=== Begin Enclosure ===

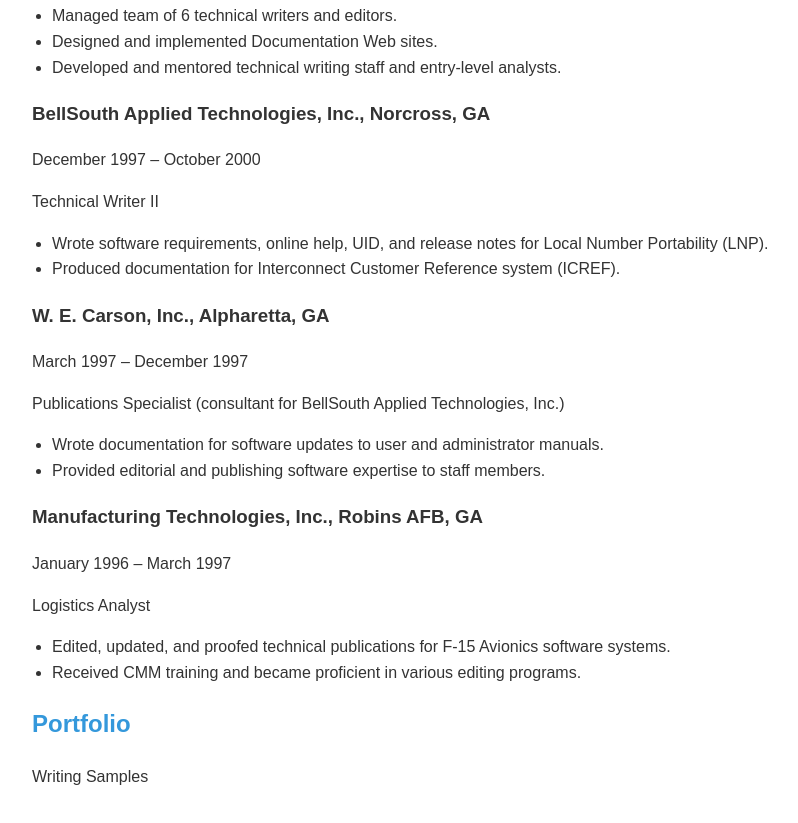
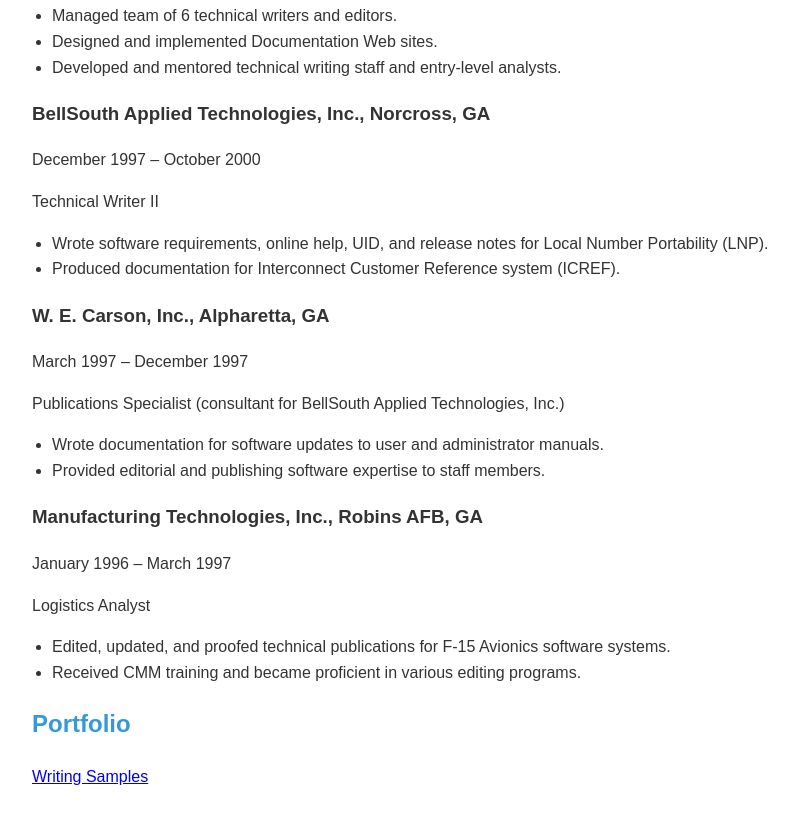
Before and after one commit to Mollyjanemcg/Mollyjanemcg.GitHub.io, a plain HTML site: page index.html in a window 1280 px wide. Shown: the part 5172-5995 px from the top of the page, without its empty margins (208-1006 px from the left). Drawn offline with Linux system fonts and the light colour scheme.

Commit message:
Update index.html

```diff
--- a/index.html
+++ b/index.html
@@ -271,7 +271,7 @@
 
     <div class="section">
         <h2>Portfolio</h2>
-        <a src="./Writing%20Samples.docx">Writing Samples</a>
+        <a href="./Writing%20Samples.docx">Writing Samples</a>
     </div>
 </body>
 </html>
```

=== End Enclosure ===

== Your task ==
Each entry above should be written out again exactly, without its pictures.

== Task output ==
Before and after one commit to Mollyjanemcg/Mollyjanemcg.GitHub.io, a plain HTML site: page index.html in a window 1280 px wide. Shown: the part 5172-5995 px from the top of the page, without its empty margins (208-1006 px from the left). Drawn offline with Linux system fonts and the light colour scheme.

Commit message:
Update index.html

```diff
--- a/index.html
+++ b/index.html
@@ -271,7 +271,7 @@
 
     <div class="section">
         <h2>Portfolio</h2>
-        <a src="./Writing%20Samples.docx">Writing Samples</a>
+        <a href="./Writing%20Samples.docx">Writing Samples</a>
     </div>
 </body>
 </html>
```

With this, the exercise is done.